The administration has managed to clip the autonomy of other arms of government that could check its excesses. The legislature is full of their minions, and since the raid of the homes of serving Justices of the Supreme Court on suspicion of corruption, the message on how power will play out in his version of “democracy” is clear. There have been many cases of abuses of power from overzealous government officials who take their cues from the Presidency’s body language. This is why we have an abusive military that not only kills hapless civilians (think of the Shi’ites, the IPOB marchers, and even lately, policemen) but will not even condone criticisms of censoring organisations. Someone like Thompson will swear that none of these excesses – also think of that ludicrous instance of that time in 2016 when DSS raided forex dealers to force them to sell at stipulated rates – has anything to do with the man at the helm of leadership. His kind of willed naiveté is why democracy has lost more grounds since 2015.
Today, some of those who criticise the government have been picked up and detained at unknown locations. We live in a democracy where the Presidency has no qualms asking law enforcement agents to be “ruthless” with those they say are election riggers. On Saturday, the President himself gave a mandate to the military to “identify and eliminate” the bandits troubling the country. We live in times when security agents – with their inimical record of cruelty against civilians – are publicly given the charge to be judge and execute crimes without recourse to democratic procedures.
The case of SaharaReporterspublisher, Omoyele Sowore, is another example of what we are losing. Sowore is a DSS detainee, and they are scrambling to something with which to charge him.
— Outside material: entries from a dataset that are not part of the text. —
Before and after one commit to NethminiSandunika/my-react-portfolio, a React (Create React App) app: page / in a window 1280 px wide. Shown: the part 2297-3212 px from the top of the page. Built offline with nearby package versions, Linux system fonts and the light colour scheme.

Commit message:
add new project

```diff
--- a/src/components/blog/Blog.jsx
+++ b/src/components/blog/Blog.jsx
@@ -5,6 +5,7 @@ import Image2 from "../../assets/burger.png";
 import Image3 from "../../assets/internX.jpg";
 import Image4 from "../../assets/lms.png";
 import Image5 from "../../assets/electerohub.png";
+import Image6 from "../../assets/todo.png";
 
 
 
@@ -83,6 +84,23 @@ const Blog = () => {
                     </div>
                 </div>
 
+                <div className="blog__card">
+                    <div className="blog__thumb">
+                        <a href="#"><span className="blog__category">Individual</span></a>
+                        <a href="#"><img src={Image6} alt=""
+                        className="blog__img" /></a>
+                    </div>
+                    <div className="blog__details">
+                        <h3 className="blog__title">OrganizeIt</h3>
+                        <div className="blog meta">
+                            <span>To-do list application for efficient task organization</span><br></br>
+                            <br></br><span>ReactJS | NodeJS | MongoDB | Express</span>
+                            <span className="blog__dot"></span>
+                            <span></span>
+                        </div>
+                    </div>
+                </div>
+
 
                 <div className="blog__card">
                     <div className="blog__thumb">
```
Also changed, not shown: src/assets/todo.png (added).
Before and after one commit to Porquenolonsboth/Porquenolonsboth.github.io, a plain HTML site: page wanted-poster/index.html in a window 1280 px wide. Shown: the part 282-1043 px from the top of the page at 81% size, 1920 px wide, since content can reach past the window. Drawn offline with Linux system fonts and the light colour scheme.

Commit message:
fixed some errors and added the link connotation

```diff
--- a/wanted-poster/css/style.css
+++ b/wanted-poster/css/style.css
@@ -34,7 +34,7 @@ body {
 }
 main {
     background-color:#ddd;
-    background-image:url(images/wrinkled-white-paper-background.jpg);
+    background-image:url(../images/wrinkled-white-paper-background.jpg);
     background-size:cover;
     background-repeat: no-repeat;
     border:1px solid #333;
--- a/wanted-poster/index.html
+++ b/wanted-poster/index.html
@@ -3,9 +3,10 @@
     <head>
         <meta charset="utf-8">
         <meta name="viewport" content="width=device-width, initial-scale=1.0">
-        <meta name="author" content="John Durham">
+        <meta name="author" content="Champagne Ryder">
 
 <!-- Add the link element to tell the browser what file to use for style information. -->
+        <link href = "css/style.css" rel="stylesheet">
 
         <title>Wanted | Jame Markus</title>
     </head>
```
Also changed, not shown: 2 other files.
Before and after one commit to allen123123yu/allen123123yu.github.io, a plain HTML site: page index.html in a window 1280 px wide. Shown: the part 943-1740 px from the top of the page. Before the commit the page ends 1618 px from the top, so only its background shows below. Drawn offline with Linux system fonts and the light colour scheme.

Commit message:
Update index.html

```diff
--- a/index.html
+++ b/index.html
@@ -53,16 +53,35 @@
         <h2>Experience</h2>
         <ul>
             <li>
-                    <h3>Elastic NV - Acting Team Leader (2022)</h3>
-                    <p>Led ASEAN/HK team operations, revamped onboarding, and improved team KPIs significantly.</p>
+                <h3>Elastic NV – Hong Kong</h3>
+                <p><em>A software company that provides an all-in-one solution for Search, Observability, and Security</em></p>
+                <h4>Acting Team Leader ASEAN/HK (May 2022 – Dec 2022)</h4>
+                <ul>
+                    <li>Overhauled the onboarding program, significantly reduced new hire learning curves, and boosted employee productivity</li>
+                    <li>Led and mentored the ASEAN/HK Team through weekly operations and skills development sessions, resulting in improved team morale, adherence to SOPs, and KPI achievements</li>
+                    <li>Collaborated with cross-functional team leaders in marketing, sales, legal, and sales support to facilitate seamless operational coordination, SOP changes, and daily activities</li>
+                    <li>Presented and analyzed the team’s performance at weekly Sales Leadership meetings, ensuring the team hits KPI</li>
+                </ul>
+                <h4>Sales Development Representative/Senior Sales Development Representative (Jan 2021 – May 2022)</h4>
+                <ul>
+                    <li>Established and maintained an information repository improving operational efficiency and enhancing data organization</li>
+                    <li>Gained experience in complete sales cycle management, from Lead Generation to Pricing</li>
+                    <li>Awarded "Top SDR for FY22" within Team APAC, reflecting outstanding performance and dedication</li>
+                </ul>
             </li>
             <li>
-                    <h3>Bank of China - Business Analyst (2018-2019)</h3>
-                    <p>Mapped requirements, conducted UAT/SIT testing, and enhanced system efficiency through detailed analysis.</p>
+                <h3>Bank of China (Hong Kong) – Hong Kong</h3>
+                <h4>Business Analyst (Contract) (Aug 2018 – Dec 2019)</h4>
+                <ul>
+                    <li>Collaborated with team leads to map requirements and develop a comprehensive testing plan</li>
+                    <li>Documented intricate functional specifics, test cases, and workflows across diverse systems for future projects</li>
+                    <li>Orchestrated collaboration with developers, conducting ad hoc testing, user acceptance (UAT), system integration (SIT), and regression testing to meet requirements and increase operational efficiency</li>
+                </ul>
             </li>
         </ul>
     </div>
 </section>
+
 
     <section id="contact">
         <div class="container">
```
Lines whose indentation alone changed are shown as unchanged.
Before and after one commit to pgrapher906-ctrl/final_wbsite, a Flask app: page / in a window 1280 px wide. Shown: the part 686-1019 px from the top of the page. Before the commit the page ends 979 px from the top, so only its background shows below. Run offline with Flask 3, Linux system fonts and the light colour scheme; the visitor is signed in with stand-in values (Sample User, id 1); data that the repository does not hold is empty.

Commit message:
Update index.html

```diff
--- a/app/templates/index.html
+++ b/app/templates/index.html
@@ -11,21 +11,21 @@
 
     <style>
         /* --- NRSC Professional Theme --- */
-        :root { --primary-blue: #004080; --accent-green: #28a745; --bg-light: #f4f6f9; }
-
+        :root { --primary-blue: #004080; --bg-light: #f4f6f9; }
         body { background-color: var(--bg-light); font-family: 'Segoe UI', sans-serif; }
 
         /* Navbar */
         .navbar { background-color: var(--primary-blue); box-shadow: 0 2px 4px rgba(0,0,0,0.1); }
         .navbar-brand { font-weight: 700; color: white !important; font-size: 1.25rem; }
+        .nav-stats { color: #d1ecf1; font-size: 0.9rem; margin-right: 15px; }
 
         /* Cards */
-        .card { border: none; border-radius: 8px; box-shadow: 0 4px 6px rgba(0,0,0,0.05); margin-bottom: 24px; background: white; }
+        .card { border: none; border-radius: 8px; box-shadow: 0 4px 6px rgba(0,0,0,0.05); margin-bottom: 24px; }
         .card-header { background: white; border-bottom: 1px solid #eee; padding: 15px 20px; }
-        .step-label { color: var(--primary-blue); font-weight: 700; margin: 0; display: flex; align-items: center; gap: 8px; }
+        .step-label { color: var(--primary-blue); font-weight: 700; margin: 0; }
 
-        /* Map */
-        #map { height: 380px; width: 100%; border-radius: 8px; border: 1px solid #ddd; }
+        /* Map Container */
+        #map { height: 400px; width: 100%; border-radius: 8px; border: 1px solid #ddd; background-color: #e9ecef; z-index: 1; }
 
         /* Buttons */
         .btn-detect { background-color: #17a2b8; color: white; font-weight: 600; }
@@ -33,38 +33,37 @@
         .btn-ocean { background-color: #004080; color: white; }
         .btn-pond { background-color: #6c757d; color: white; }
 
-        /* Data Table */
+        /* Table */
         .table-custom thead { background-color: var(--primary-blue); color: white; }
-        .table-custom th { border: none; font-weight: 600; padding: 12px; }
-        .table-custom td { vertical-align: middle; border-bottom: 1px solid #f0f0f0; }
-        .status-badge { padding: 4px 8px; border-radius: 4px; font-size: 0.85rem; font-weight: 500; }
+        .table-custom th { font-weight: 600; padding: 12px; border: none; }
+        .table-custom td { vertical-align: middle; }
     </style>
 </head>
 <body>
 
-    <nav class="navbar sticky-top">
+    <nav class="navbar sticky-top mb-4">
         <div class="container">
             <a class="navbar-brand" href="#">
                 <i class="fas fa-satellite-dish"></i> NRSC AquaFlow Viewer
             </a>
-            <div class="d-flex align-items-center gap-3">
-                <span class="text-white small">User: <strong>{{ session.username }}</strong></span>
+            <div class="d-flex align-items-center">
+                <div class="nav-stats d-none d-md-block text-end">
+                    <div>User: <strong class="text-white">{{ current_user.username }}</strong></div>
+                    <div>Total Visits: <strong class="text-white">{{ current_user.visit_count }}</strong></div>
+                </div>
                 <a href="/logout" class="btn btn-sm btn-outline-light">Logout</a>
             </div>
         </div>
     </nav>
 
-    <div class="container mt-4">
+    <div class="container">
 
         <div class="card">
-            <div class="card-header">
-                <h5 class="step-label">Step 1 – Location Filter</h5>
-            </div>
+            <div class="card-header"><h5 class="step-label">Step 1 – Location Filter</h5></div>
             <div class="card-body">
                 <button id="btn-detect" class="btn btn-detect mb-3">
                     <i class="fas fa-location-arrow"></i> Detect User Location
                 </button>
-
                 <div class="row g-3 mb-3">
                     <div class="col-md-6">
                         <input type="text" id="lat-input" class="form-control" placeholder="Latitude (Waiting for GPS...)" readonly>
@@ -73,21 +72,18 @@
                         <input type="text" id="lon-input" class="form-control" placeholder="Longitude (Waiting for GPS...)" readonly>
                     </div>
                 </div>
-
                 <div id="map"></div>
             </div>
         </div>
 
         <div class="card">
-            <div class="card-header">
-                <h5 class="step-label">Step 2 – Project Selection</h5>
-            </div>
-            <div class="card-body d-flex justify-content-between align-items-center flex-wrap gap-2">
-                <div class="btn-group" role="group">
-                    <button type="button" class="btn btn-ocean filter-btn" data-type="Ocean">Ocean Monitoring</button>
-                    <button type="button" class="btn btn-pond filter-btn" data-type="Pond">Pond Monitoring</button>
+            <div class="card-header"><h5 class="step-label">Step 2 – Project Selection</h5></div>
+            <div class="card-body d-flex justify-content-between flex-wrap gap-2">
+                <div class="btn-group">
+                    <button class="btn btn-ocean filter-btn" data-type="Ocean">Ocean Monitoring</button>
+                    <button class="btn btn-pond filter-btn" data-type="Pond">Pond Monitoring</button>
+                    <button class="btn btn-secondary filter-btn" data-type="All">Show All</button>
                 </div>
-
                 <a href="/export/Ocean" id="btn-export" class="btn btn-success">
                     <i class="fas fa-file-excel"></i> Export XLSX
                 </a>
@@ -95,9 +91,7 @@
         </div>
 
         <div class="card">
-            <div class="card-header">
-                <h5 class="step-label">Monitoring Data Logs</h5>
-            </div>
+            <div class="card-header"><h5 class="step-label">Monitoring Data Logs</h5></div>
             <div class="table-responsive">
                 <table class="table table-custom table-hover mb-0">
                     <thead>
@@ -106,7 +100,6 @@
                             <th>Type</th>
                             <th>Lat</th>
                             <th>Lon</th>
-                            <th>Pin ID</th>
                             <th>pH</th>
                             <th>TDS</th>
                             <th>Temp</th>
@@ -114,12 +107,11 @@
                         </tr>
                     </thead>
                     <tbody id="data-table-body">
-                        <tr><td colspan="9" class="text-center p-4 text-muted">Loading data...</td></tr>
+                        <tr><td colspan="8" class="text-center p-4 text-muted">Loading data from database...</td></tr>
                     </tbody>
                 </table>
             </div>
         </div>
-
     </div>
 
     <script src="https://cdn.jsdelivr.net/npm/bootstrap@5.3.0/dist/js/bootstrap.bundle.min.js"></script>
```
What they came up with from their so-called “painstaking investigation” would have been laughable if the man’s life and well-being were not at stake. The demands Sowore made with #RevolutionNow were not outside the legitimate claims one can make from a democratic government, but he is being punished for dissent as if it is 1984 all over again.
Recently, Wole Soyinka complained that we are back in the dark, repressive days of Abacha. Well, the truth is, we walked into all of these with our eyes wide open when we handed over the reins of a fragile polity to a man who never atoned for his original sins. When he got to power, the first thing he did was to cast off the pretences and show his true self. Now that developments such as attacks on democratic freedoms and Buhari’s anti-Midas touch on the economy are pushing us to re-engage the questions evaded earlier, we need to return to where the rain started beating us. We cannot afford to spend the next four years fighting a government that wants to take tyrannical liberties with civil liberties while other elemental issues of development get elided.